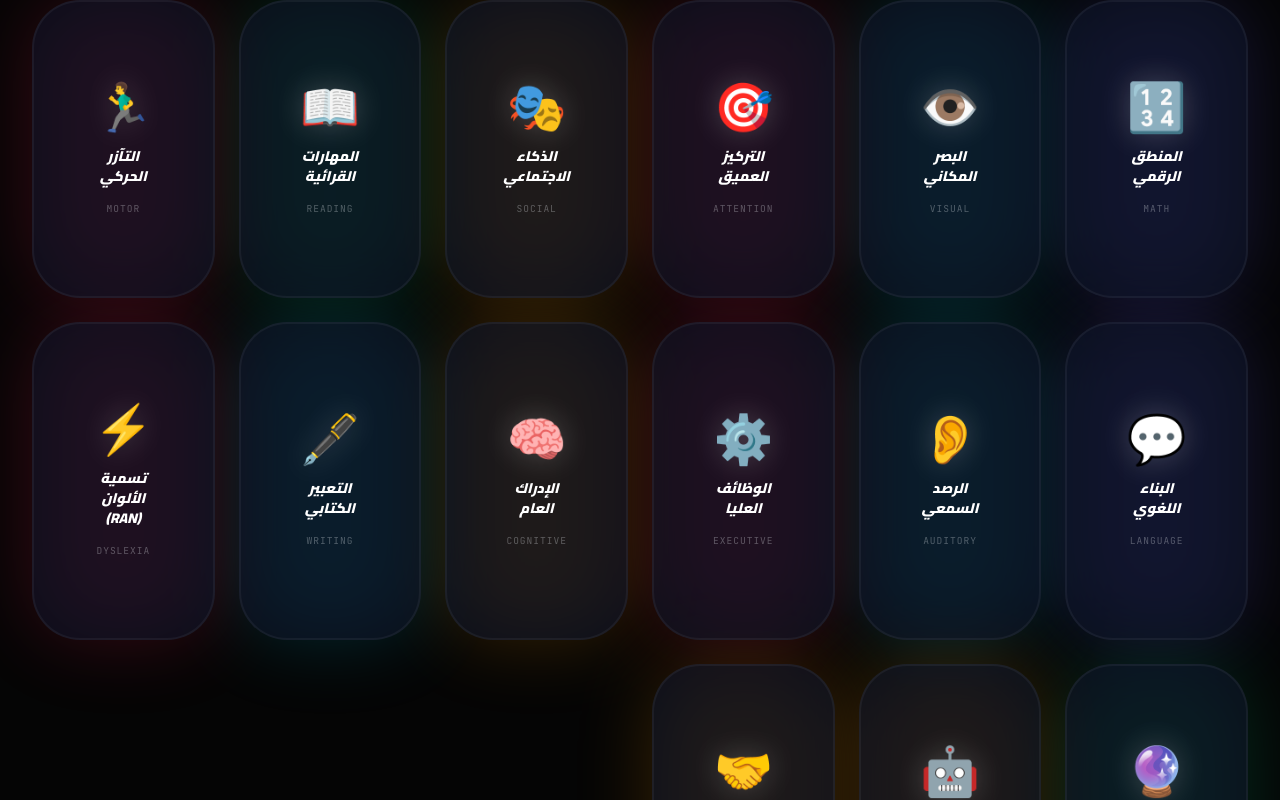
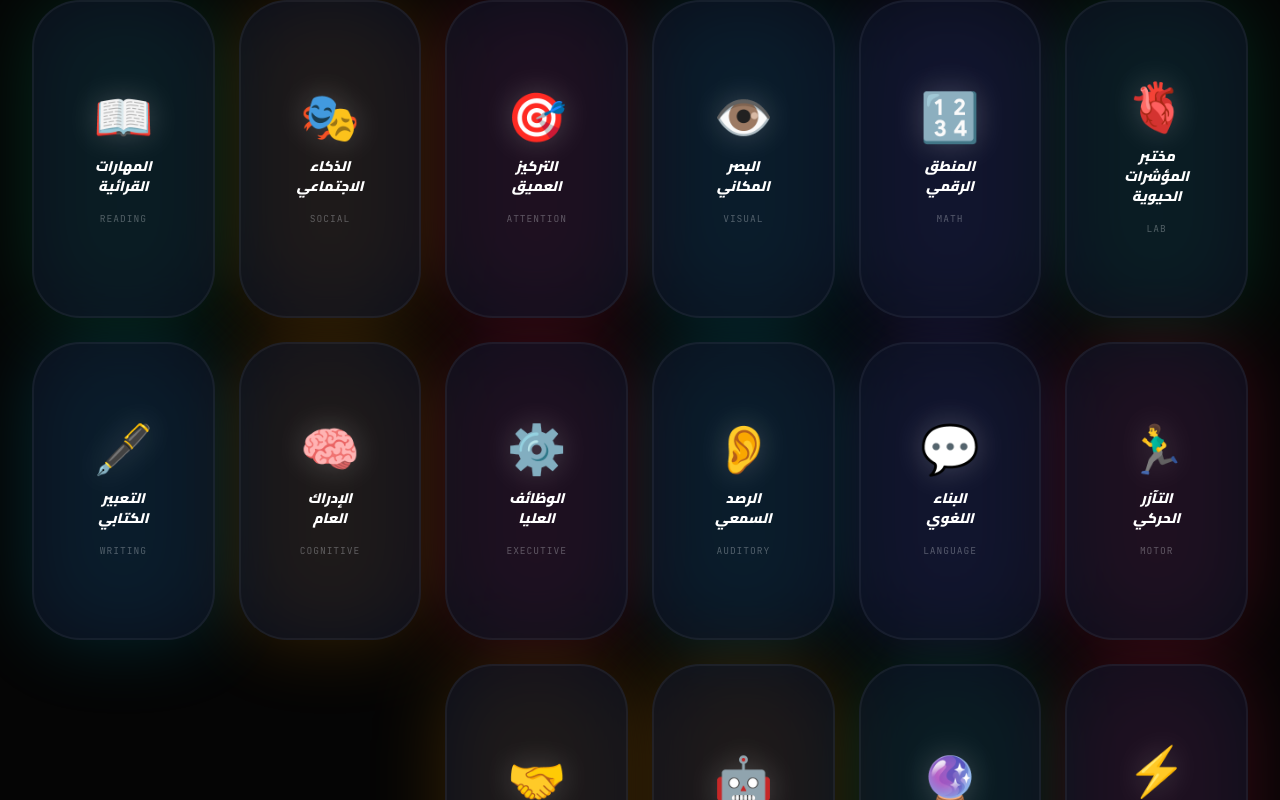
Before and after one commit to vivaex/basira-global, a Next.js app: page /diagnose in a window 1280 px wide. Shown: the part 1288-2088 px from the top of the page. Built offline with nearby package versions, Linux system fonts and the light colour scheme; no server answers.

Commit message:
fix: integrate speech lab and resolve build errors

```diff
--- a/app/diagnose/page.tsx
+++ b/app/diagnose/page.tsx
@@ -21,6 +21,7 @@ import {
 import { getDailyMissions, checkMissionProgress, claimMissionReward, DailyMission } from '@/lib/missions';
 
 const LABS = [
+  { id: 'biometrics', title: 'المؤشرات الحيوية', icon: '🫀', tag: 'LAB',      color: 'emerald' as const },
   { id: 'math',      title: 'المنطق الرقمي',    icon: '🔢', tag: 'MATH',      color: 'indigo' as const },
   { id: 'visual',    title: 'البصر المكاني',     icon: '👁️', tag: 'VISUAL',    color: 'cyan' as const },
   { id: 'attention', title: 'التركيز العميق',    icon: '🎯', tag: 'ATTENTION', color: 'rose' as const },
--- a/lib/translations.ts
+++ b/lib/translations.ts
@@ -94,6 +94,7 @@ export const translations: Record<Language, any> = {
     clinician_hub: 'مركز الأخصائي المتطور',
     dev_history_short: 'التاريخ التطوري',
     teacher_form_short: 'تقييم المعلم',
+    cat_biometrics: 'مختبر المؤشرات الحيوية',
 
 
     // Diagnostic IDs & Slugs
@@ -331,6 +332,7 @@ export const translations: Record<Language, any> = {
     clinician_hub: 'Advanced Clinician Hub',
     dev_history_short: 'Dev. History',
     teacher_form_short: 'Teacher Rating',
+    cat_biometrics: 'Biometrics Lab',
 
 
     // Parent Dashboard
```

▸ WHAT THE EXERCISE ASKS: Return a copy of every line in the records that includes the string "diagnose".

▸ ANSWER TO THE PROBLEM:
Before and after one commit to vivaex/basira-global, a Next.js app: page /diagnose in a window 1280 px wide. Shown: the part 1288-2088 px from the top of the page. Built offline with nearby package versions, Linux system fonts and the light colour scheme; no server answers.
--- a/app/diagnose/page.tsx
+++ b/app/diagnose/page.tsx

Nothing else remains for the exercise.